INSTRUCTIONS TO FOLLOW: Nothing should differ between your output and the entries below.

Change listing data
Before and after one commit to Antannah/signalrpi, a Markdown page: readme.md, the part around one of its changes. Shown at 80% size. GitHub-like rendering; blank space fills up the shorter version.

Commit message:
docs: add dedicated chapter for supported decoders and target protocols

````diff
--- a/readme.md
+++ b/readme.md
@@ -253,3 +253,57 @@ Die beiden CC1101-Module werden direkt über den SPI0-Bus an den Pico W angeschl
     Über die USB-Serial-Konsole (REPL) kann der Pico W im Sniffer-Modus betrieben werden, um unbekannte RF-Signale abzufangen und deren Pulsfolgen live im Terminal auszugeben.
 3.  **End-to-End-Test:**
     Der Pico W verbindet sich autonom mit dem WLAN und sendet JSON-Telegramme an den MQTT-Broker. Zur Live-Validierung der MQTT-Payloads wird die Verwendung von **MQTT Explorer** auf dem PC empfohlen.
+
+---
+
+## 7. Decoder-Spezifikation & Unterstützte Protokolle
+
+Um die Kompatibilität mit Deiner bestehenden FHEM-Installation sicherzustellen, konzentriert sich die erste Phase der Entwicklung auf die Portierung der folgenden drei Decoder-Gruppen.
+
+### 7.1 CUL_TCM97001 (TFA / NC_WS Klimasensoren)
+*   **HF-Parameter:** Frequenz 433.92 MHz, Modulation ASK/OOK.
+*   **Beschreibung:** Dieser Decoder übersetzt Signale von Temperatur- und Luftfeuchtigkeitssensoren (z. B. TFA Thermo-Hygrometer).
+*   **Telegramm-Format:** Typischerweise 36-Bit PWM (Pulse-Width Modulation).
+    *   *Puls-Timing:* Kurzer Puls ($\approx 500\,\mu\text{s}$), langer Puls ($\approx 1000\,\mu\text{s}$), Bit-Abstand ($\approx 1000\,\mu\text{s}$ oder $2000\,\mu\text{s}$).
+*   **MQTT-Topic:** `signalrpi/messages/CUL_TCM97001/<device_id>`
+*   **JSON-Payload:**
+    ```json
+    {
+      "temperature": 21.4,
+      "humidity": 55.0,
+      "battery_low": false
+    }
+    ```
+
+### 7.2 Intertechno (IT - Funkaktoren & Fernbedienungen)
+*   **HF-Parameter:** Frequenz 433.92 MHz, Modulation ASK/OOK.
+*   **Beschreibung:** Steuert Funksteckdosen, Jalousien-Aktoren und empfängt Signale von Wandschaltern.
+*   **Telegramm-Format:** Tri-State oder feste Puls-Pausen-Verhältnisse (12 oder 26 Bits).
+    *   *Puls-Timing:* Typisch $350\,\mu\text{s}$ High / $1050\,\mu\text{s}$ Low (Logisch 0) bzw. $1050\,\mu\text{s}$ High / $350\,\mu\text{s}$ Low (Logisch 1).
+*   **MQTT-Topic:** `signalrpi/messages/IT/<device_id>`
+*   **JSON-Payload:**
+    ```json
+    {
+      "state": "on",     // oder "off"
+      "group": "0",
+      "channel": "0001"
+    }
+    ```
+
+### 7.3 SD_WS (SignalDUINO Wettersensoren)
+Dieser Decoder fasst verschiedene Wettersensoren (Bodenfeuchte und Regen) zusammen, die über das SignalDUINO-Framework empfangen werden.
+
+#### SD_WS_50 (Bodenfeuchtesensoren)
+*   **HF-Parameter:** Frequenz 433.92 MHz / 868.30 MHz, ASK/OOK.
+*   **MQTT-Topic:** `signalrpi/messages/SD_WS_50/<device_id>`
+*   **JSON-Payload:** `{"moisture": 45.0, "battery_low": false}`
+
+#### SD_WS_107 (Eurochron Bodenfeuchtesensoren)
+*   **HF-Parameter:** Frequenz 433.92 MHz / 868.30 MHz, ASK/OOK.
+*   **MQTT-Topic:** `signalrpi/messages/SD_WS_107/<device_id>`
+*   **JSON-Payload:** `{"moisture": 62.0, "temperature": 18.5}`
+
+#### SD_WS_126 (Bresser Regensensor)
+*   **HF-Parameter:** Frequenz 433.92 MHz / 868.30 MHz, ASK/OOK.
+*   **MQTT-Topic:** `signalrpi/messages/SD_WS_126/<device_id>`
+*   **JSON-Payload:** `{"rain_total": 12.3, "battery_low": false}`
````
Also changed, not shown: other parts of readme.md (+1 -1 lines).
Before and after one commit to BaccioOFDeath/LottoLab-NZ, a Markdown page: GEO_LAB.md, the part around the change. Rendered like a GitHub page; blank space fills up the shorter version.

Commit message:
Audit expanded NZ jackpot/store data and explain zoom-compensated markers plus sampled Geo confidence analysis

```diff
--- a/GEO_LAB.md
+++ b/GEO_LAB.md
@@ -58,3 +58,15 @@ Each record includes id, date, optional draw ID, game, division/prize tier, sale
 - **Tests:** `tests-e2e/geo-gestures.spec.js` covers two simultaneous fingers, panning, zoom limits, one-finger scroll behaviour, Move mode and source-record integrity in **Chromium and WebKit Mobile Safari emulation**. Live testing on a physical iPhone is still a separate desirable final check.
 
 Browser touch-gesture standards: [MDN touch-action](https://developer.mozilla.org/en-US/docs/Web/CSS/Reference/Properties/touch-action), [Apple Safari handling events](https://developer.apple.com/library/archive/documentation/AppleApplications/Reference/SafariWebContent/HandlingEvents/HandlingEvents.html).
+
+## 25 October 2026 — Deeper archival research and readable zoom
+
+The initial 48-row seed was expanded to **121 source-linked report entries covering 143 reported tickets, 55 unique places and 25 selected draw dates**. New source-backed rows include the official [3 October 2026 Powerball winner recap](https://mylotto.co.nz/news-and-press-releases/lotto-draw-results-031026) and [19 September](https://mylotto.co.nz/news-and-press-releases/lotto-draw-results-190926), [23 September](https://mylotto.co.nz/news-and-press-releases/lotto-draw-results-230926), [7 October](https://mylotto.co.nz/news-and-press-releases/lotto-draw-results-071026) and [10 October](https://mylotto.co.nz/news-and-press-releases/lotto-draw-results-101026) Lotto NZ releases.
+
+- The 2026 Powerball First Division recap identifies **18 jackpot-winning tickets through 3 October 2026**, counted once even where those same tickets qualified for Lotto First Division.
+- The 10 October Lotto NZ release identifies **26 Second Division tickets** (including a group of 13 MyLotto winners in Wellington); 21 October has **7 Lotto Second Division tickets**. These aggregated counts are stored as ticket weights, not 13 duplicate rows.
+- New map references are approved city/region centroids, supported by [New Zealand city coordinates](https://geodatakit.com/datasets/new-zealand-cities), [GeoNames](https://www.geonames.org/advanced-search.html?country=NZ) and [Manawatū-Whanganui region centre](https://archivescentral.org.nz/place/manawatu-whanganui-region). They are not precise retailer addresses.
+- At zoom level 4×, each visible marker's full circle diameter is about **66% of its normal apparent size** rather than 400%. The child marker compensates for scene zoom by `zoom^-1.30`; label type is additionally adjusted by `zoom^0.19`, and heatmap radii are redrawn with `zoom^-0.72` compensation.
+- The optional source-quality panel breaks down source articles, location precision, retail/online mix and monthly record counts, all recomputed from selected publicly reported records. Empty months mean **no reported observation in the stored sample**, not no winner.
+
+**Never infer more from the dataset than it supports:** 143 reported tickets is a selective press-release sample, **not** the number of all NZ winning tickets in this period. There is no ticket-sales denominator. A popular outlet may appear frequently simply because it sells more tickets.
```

REPLY TO THE TASK:
Before and after one commit to Antannah/signalrpi, a Markdown page: readme.md, the part around one of its changes. Shown at 80% size. GitHub-like rendering; blank space fills up the shorter version.

Commit message:
docs: add dedicated chapter for supported decoders and target protocols

````diff
--- a/readme.md
+++ b/readme.md
@@ -253,3 +253,57 @@ Die beiden CC1101-Module werden direkt über den SPI0-Bus an den Pico W angeschl
     Über die USB-Serial-Konsole (REPL) kann der Pico W im Sniffer-Modus betrieben werden, um unbekannte RF-Signale abzufangen und deren Pulsfolgen live im Terminal auszugeben.
 3.  **End-to-End-Test:**
     Der Pico W verbindet sich autonom mit dem WLAN und sendet JSON-Telegramme an den MQTT-Broker. Zur Live-Validierung der MQTT-Payloads wird die Verwendung von **MQTT Explorer** auf dem PC empfohlen.
+
+---
+
+## 7. Decoder-Spezifikation & Unterstützte Protokolle
+
+Um die Kompatibilität mit Deiner bestehenden FHEM-Installation sicherzustellen, konzentriert sich die erste Phase der Entwicklung auf die Portierung der folgenden drei Decoder-Gruppen.
+
+### 7.1 CUL_TCM97001 (TFA / NC_WS Klimasensoren)
+*   **HF-Parameter:** Frequenz 433.92 MHz, Modulation ASK/OOK.
+*   **Beschreibung:** Dieser Decoder übersetzt Signale von Temperatur- und Luftfeuchtigkeitssensoren (z. B. TFA Thermo-Hygrometer).
+*   **Telegramm-Format:** Typischerweise 36-Bit PWM (Pulse-Width Modulation).
+    *   *Puls-Timing:* Kurzer Puls ($\approx 500\,\mu\text{s}$), langer Puls ($\approx 1000\,\mu\text{s}$), Bit-Abstand ($\approx 1000\,\mu\text{s}$ oder $2000\,\mu\text{s}$).
+*   **MQTT-Topic:** `signalrpi/messages/CUL_TCM97001/<device_id>`
+*   **JSON-Payload:**
+    ```json
+    {
+      "temperature": 21.4,
+      "humidity": 55.0,
+      "battery_low": false
+    }
+    ```
+
+### 7.2 Intertechno (IT - Funkaktoren & Fernbedienungen)
+*   **HF-Parameter:** Frequenz 433.92 MHz, Modulation ASK/OOK.
+*   **Beschreibung:** Steuert Funksteckdosen, Jalousien-Aktoren und empfängt Signale von Wandschaltern.
+*   **Telegramm-Format:** Tri-State oder feste Puls-Pausen-Verhältnisse (12 oder 26 Bits).
+    *   *Puls-Timing:* Typisch $350\,\mu\text{s}$ High / $1050\,\mu\text{s}$ Low (Logisch 0) bzw. $1050\,\mu\text{s}$ High / $350\,\mu\text{s}$ Low (Logisch 1).
+*   **MQTT-Topic:** `signalrpi/messages/IT/<device_id>`
+*   **JSON-Payload:**
+    ```json
+    {
+      "state": "on",     // oder "off"
+      "group": "0",
+      "channel": "0001"
+    }
+    ```
+
+### 7.3 SD_WS (SignalDUINO Wettersensoren)
+Dieser Decoder fasst verschiedene Wettersensoren (Bodenfeuchte und Regen) zusammen, die über das SignalDUINO-Framework empfangen werden.
+
+#### SD_WS_50 (Bodenfeuchtesensoren)
+*   **HF-Parameter:** Frequenz 433.92 MHz / 868.30 MHz, ASK/OOK.
+*   **MQTT-Topic:** `signalrpi/messages/SD_WS_50/<device_id>`
+*   **JSON-Payload:** `{"moisture": 45.0, "battery_low": false}`
+
+#### SD_WS_107 (Eurochron Bodenfeuchtesensoren)
+*   **HF-Parameter:** Frequenz 433.92 MHz / 868.30 MHz, ASK/OOK.
+*   **MQTT-Topic:** `signalrpi/messages/SD_WS_107/<device_id>`
+*   **JSON-Payload:** `{"moisture": 62.0, "temperature": 18.5}`
+
+#### SD_WS_126 (Bresser Regensensor)
+*   **HF-Parameter:** Frequenz 433.92 MHz / 868.30 MHz, ASK/OOK.
+*   **MQTT-Topic:** `signalrpi/messages/SD_WS_126/<device_id>`
+*   **JSON-Payload:** `{"rain_total": 12.3, "battery_low": false}`
````
Also changed, not shown: other parts of readme.md (+1 -1 lines).
Before and after one commit to BaccioOFDeath/LottoLab-NZ, a Markdown page: GEO_LAB.md, the part around the change. Rendered like a GitHub page; blank space fills up the shorter version.

Commit message:
Audit expanded NZ jackpot/store data and explain zoom-compensated markers plus sampled Geo confidence analysis

```diff
--- a/GEO_LAB.md
+++ b/GEO_LAB.md
@@ -58,3 +58,15 @@ Each record includes id, date, optional draw ID, game, division/prize tier, sale
 - **Tests:** `tests-e2e/geo-gestures.spec.js` covers two simultaneous fingers, panning, zoom limits, one-finger scroll behaviour, Move mode and source-record integrity in **Chromium and WebKit Mobile Safari emulation**. Live testing on a physical iPhone is still a separate desirable final check.
 
 Browser touch-gesture standards: [MDN touch-action](https://developer.mozilla.org/en-US/docs/Web/CSS/Reference/Properties/touch-action), [Apple Safari handling events](https://developer.apple.com/library/archive/documentation/AppleApplications/Reference/SafariWebContent/HandlingEvents/HandlingEvents.html).
+
+## 25 October 2026 — Deeper archival research and readable zoom
+
+The initial 48-row seed was expanded to **121 source-linked report entries covering 143 reported tickets, 55 unique places and 25 selected draw dates**. New source-backed rows include the official [3 October 2026 Powerball winner recap](https://mylotto.co.nz/news-and-press-releases/lotto-draw-results-031026) and [19 September](https://mylotto.co.nz/news-and-press-releases/lotto-draw-results-190926), [23 September](https://mylotto.co.nz/news-and-press-releases/lotto-draw-results-230926), [7 October](https://mylotto.co.nz/news-and-press-releases/lotto-draw-results-071026) and [10 October](https://mylotto.co.nz/news-and-press-releases/lotto-draw-results-101026) Lotto NZ releases.
+
+- The 2026 Powerball First Division recap identifies **18 jackpot-winning tickets through 3 October 2026**, counted once even where those same tickets qualified for Lotto First Division.
+- The 10 October Lotto NZ release identifies **26 Second Division tickets** (including a group of 13 MyLotto winners in Wellington); 21 October has **7 Lotto Second Division tickets**. These aggregated counts are stored as ticket weights, not 13 duplicate rows.
+- New map references are approved city/region centroids, supported by [New Zealand city coordinates](https://geodatakit.com/datasets/new-zealand-cities), [GeoNames](https://www.geonames.org/advanced-search.html?country=NZ) and [Manawatū-Whanganui region centre](https://archivescentral.org.nz/place/manawatu-whanganui-region). They are not precise retailer addresses.
+- At zoom level 4×, each visible marker's full circle diameter is about **66% of its normal apparent size** rather than 400%. The child marker compensates for scene zoom by `zoom^-1.30`; label type is additionally adjusted by `zoom^0.19`, and heatmap radii are redrawn with `zoom^-0.72` compensation.
+- The optional source-quality panel breaks down source articles, location precision, retail/online mix and monthly record counts, all recomputed from selected publicly reported records. Empty months mean **no reported observation in the stored sample**, not no winner.
+
+**Never infer more from the dataset than it supports:** 143 reported tickets is a selective press-release sample, **not** the number of all NZ winning tickets in this period. There is no ticket-sales denominator. A popular outlet may appear frequently simply because it sells more tickets.
```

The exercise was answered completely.